→ **MATERIAL PROVIDED**
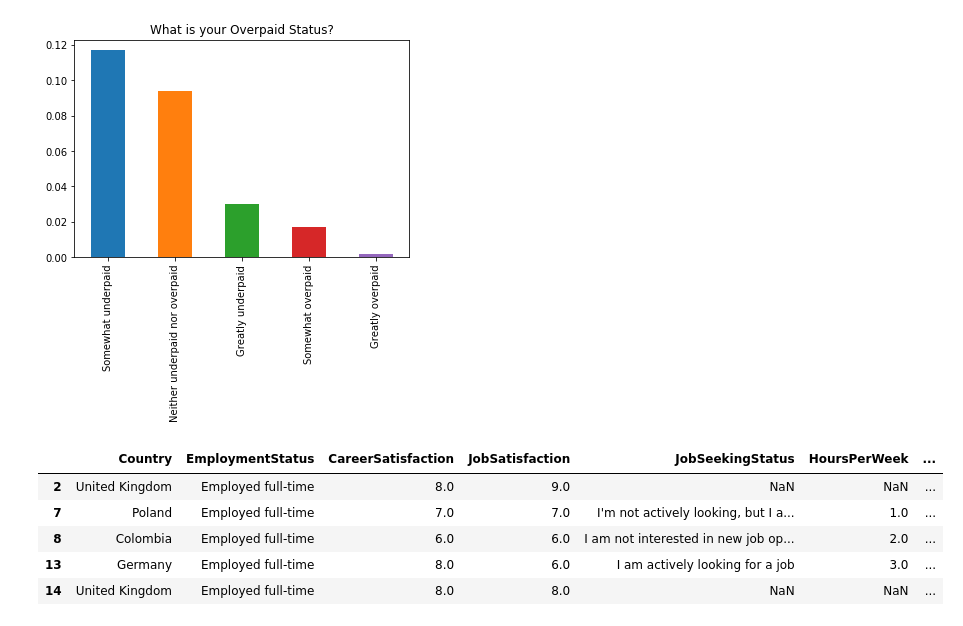
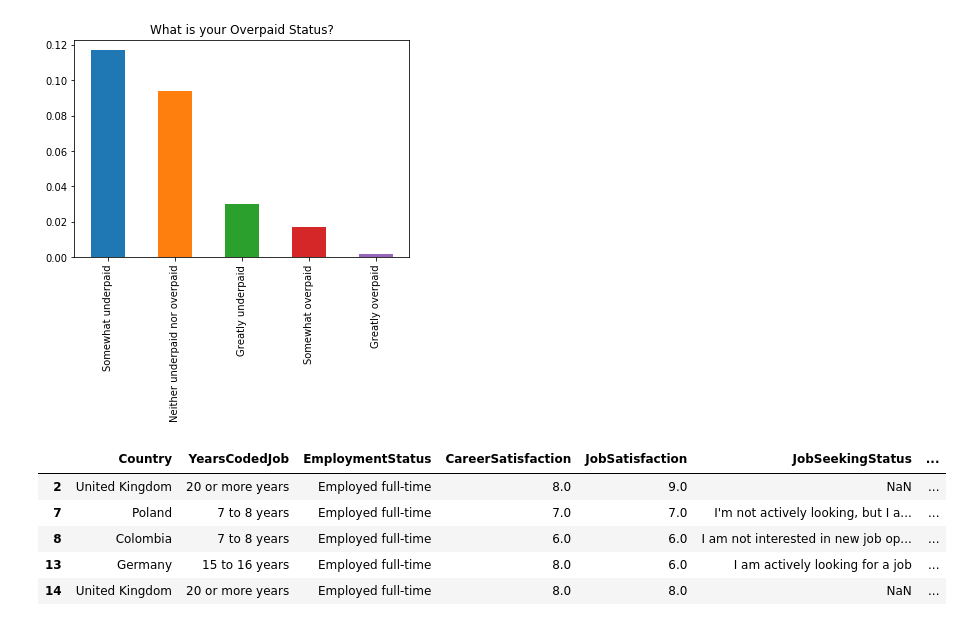
Before and after one commit to joshuayeung/Write-A-Data-Science-Blog-Post, a Jupyter notebook: Write a Data Science Blog Post.ipynb, the cells around one changed output. Saved outputs shown, nothing was run; the diff lists cells and outputs as text; code cells hidden in the pictures.

```diff
--- a/Write a Data Science Blog Post.ipynb
+++ b/Write a Data Science Blog Post.ipynb
@@ -99,14 +99,14 @@ plt.title("What is your Overpaid Status?");
 # %% [output]
 [figure]
 # %%
-useful_columns = ['Country', 'EmploymentStatus', 'CareerSatisfaction', 'JobSatisfaction', 'JobSeekingStatus', 'HoursPerWeek', 'Salary', 'west_or_east', 'Overpaid']
+useful_columns = ['Country', 'YearsCodedJob', 'EmploymentStatus', 'CareerSatisfaction', 'JobSatisfaction', 'JobSeekingStatus', 'HoursPerWeek', 'Salary', 'west_or_east', 'Overpaid']
 useful_df = pd.DataFrame(df.query("Professional == 'Professional developer' and (Gender == 'Male' or Gender == 'Female') and EmploymentStatus == 'Employed full-time'"))[useful_columns]
 useful_df.head()
 # %% [output]
-|  | Country | EmploymentStatus | CareerSatisfaction | JobSatisfaction | JobSeekingStatus | HoursPerWeek | ... |
-| 2 | United Kingdom | Employed full-time | 8.0 | 9.0 | NaN | NaN | ... |
-| 7 | Poland | Employed full-time | 7.0 | 7.0 | I'm not actively looking, but I a... | 1.0 | ... |
-| 8 | Colombia | Employed full-time | 6.0 | 6.0 | I am not interested in new job op... | 2.0 | ... |
-| 13 | Germany | Employed full-time | 8.0 | 6.0 | I am actively looking for a job | 3.0 | ... |
-| 14 | United Kingdom | Employed full-time | 8.0 | 8.0 | NaN | NaN | ... |
+|  | Country | YearsCodedJob | EmploymentStatus | CareerSatisfaction | JobSatisfaction | JobSeekingStatus | ... |
+| 2 | United Kingdom | 20 or more years | Employed full-time | 8.0 | 9.0 | NaN | ... |
+| 7 | Poland | 7 to 8 years | Employed full-time | 7.0 | 7.0 | I'm not actively looking, but I a... | ... |
+| 8 | Colombia | 7 to 8 years | Employed full-time | 6.0 | 6.0 | I am not interested in new job op... | ... |
+| 13 | Germany | 15 to 16 years | Employed full-time | 8.0 | 6.0 | I am actively looking for a job | ... |
+| 14 | United Kingdom | 20 or more years | Employed full-time | 8.0 | 8.0 | NaN | ... |
 # %%
```
Also changed, not shown: parts of 9 cells of this notebook.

→ **ABOUT THIS TASK**
For every line in the listing above that mentions the word "notebook", make a copy.

→ **OUTPUT BELOW**
Before and after one commit to joshuayeung/Write-A-Data-Science-Blog-Post, a Jupyter notebook: Write a Data Science Blog Post.ipynb, the cells around one changed output. Saved outputs shown, nothing was run; the diff lists cells and outputs as text; code cells hidden in the pictures.
Also changed, not shown: parts of 9 cells of this notebook.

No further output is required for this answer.